WHAT THIS TASK INVOLVES: Using the entries that follow, establish how many lines contain the word "hero" and give only that figure.

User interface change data

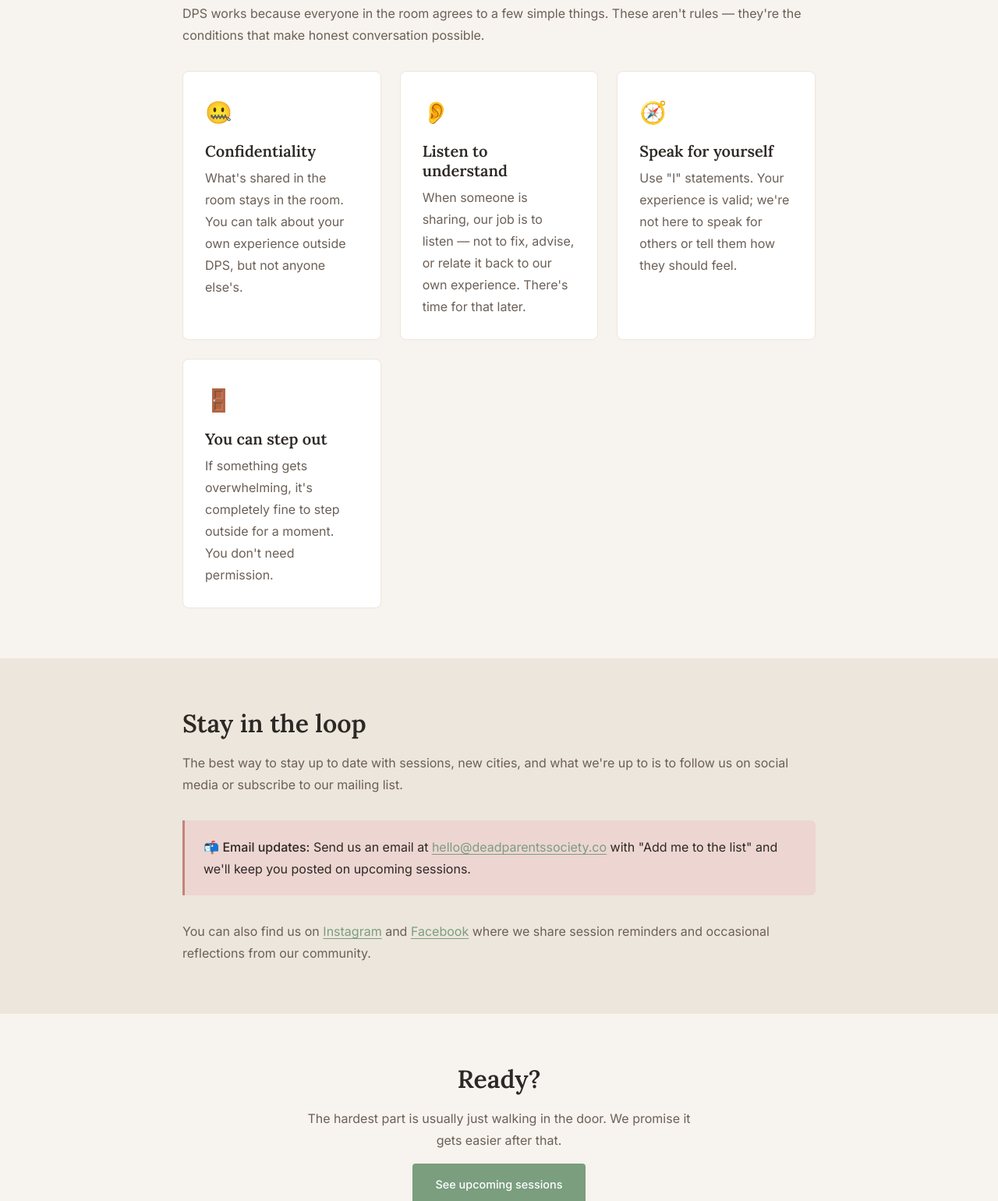
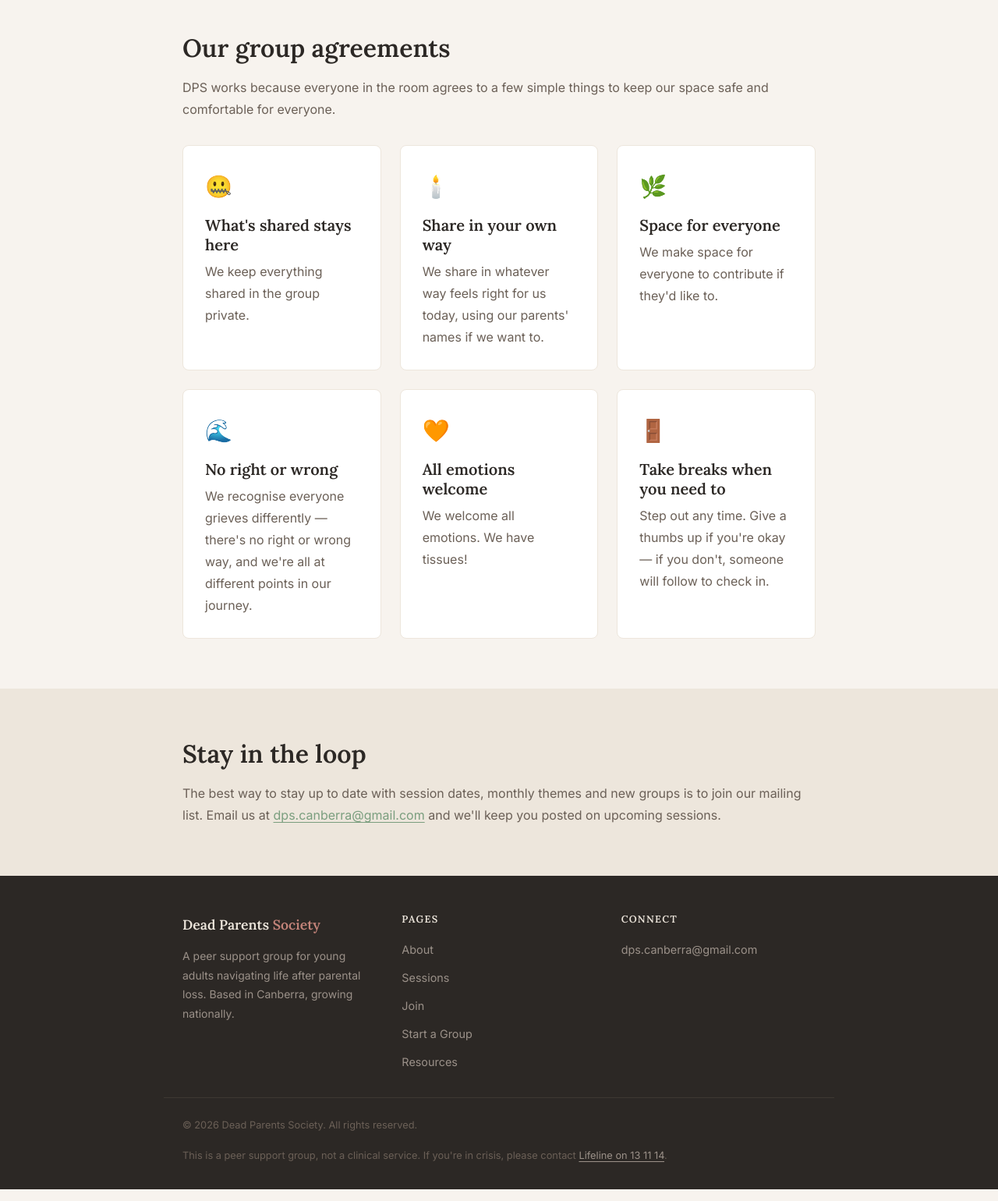
Before and after one commit to delatee/deadparentssociety.co, a plain HTML site: page join.html in a window 1280 px wide. Shown: the part 1260-2800 px from the top of the page at 78% size. Drawn offline with Linux system fonts and the light colour scheme.

Commit message:
Revised AI generated content for join.html
Updated the content on the join page to clarify group details and improve descriptions.

```diff
--- a/join.html
+++ b/join.html
@@ -4,7 +4,7 @@
   <meta charset="UTF-8" />
   <meta name="viewport" content="width=device-width, initial-scale=1.0" />
   <title>Join — Dead Parents Society</title>
-  <meta name="description" content="How to join Dead Parents Society. No application, no waiting list — just show up." />
+  <meta name="description" content="How to join Dead Parents Society" />
   <link rel="stylesheet" href="style.css" />
 </head>
 <body>
@@ -29,7 +29,7 @@
   <div class="container">
     <p class="hero-eyebrow">How to join</p>
     <h1>You're already welcome.</h1>
-    <p class="hero-lead">There's no application process, no waiting list, and no membership fee. If you've lost a parent and you're roughly in your 20s, you belong here.</p>
+    <p class="hero-lead">Our Canberra group is open for anyone to join at any time. If your parent or significant parental figure has died and you're aged 18 to approximately 30 then you are very welcome. We are not strict on the upper age limit and if there is enough interest we will set up a group for 30 to approximately 45 year olds so please let us know if that is you!</p>
   </div>
 </section>
 
@@ -49,24 +49,25 @@
         <div class="step-num">1</div>
         <div>
           <h3>Check the session calendar</h3>
-          <p>Head to the <a href="sessions.html">Sessions page</a> to find the next gathering near you. Sessions run monthly in Canberra, with more cities coming.</p>
+          <p>Head to the <a href="sessions.html">Sessions page</a> to find the next gathering near you. Sessions run monthly in Canberra, with more cities and online sessions coming soon.</p>
         </div>
       </div>
       <div class="step">
         <div class="step-num">2</div>
         <div>
-          <h3>Let us know you're coming (optional)</h3>
-          <p>You don't have to, but it helps us prepare the space. Drop us an email at <a href="mailto:hello@deadparentssociety.co">hello@deadparentssociety.co</a> or send us a message on Instagram or Facebook.</p>
+          <h3>Let us know you're coming and join our mailing list (optional)</h3>
+          <p>You don't have to, but it helps us prepare the space. Drop us an email at <a href="mailto:dps.canberra@gmail.com">dps.canberra@gmail.com</a> to let us know you're coming or to join our mailing list to be notified of each session.</p>
         </div>
       </div>
       <div class="step">
         <div class="step-num">3</div>
         <div>
           <h3>Show up</h3>
-          <p>That's it. Come as you are. Bring a friend if it helps, or come alone — lots of people do. Doors open 15 minutes before the session starts.</p>
+          <p>Come as you are. We provide a structured conversation exploring a new theme each month.</p>
         </div>
       </div>
     </div>
+    <p>Once you've attended a session you can join our WhatsApp group to stay connected to other members.</p>
   </div>
 </section>
 
@@ -80,28 +81,38 @@
 <section>
   <div class="container">
     <h2>Our group agreements</h2>
-    <p>DPS works because everyone in the room agrees to a few simple things. These aren't rules — they're the conditions that make honest conversation possible.</p>
+    <p>DPS works because everyone in the room agrees to a few simple things to keep our space safe and comfortable for everyone.</p>
 
     <div class="card-grid">
       <div class="card">
         <div class="card-icon">🤐</div>
-        <h3>Confidentiality</h3>
-        <p>What's shared in the room stays in the room. You can talk about your own experience outside DPS, but not anyone else's.</p>
+        <h3>What's shared stays here</h3>
+        <p>We keep everything shared in the group private.</p>
       </div>
       <div class="card">
-        <div class="card-icon">👂</div>
-        <h3>Listen to understand</h3>
-        <p>When someone is sharing, our job is to listen — not to fix, advise, or relate it back to our own experience. There's time for that later.</p>
+        <div class="card-icon">🕯️</div>
+        <h3>Share in your own way</h3>
+        <p>We share in whatever way feels right for us today, using our parents' names if we want to.</p>
       </div>
       <div class="card">
-        <div class="card-icon">🧭</div>
-        <h3>Speak for yourself</h3>
-        <p>Use "I" statements. Your experience is valid; we're not here to speak for others or tell them how they should feel.</p>
+        <div class="card-icon">🌿</div>
+        <h3>Space for everyone</h3>
+        <p>We make space for everyone to contribute if they'd like to.</p>
+      </div>
+      <div class="card">
+        <div class="card-icon">🌊</div>
+        <h3>No right or wrong</h3>
+        <p>We recognise everyone grieves differently — there's no right or wrong way, and we're all at different points in our journey.</p>
+      </div>
+      <div class="card">
+        <div class="card-icon">🧡</div>
+        <h3>All emotions welcome</h3>
+        <p>We welcome all emotions. We have tissues!</p>
       </div>
       <div class="card">
         <div class="card-icon">🚪</div>
-        <h3>You can step out</h3>
-        <p>If something gets overwhelming, it's completely fine to step outside for a moment. You don't need permission.</p>
+        <h3>Take breaks when you need to</h3>
+        <p>Step out any time. Give a thumbs up if you're okay — if you don't, someone will follow to check in.</p>
       </div>
     </div>
   </div>
@@ -111,22 +122,7 @@
 <section class="band">
   <div class="container">
     <h2>Stay in the loop</h2>
-    <p>The best way to stay up to date with sessions, new cities, and what we're up to is to follow us on social media or subscribe to our mailing list.</p>
-
-    <div class="callout">
-      <p>📬 <strong>Email updates:</strong> Send us an email at <a href="mailto:hello@deadparentssociety.co">hello@deadparentssociety.co</a> with "Add me to the list" and we'll keep you posted on upcoming sessions.</p>
-    </div>
-
-    <p style="margin-top: 1.5rem;">You can also find us on <a href="#">Instagram</a> and <a href="#">Facebook</a> where we share session reminders and occasional reflections from our community.</p>
-  </div>
-</section>
-
-<!-- CTA -->
-<section>
-  <div class="container" style="text-align: center; max-width: 560px;">
-    <h2>Ready?</h2>
-    <p>The hardest part is usually just walking in the door. We promise it gets easier after that.</p>
-    <a href="sessions.html" class="btn btn-primary">See upcoming sessions</a>
+    <p>The best way to stay up to date with session dates, monthly themes and new groups is to join our mailing list. Email us at <a href="mailto:dps.canberra@gmail.com">dps.canberra@gmail.com</a> and we'll keep you posted on upcoming sessions.</p>
   </div>
 </section>
 
@@ -134,7 +130,7 @@
   <div class="footer-inner">
     <div class="footer-brand">
       <div class="footer-logo">Dead Parents <span>Society</span></div>
-      <p>A peer support group for young adults navigating life after loss. Based in Canberra, growing nationally.</p>
+      <p>A peer support group for young adults navigating life after parental loss. Based in Canberra, growing nationally.</p>
     </div>
     <nav class="footer-nav" aria-label="Footer navigation">
       <h4>Pages</h4>
@@ -149,14 +145,12 @@
     <div class="footer-connect">
       <h4>Connect</h4>
       <ul>
-        <li><a href="mailto:hello@deadparentssociety.co">hello@deadparentssociety.co</a></li>
-        <li><a href="#">Instagram</a></li>
-        <li><a href="#">Facebook</a></li>
+        <li><a href="mailto:dps.canberra@gmail.com">dps.canberra@gmail.com</a></li>
       </ul>
     </div>
   </div>
   <div class="footer-bottom">
-    <p>© 2025 Dead Parents Society. All rights reserved.</p>
+    <p>© 2026 Dead Parents Society. All rights reserved.</p>
     <p>This is a peer support group, not a clinical service. If you're in crisis, please contact <a href="https://www.lifeline.org.au" style="color:#9B9189">Lifeline on 13 11 14</a>.</p>
   </div>
 </footer>
```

RESPONSE AREA: 3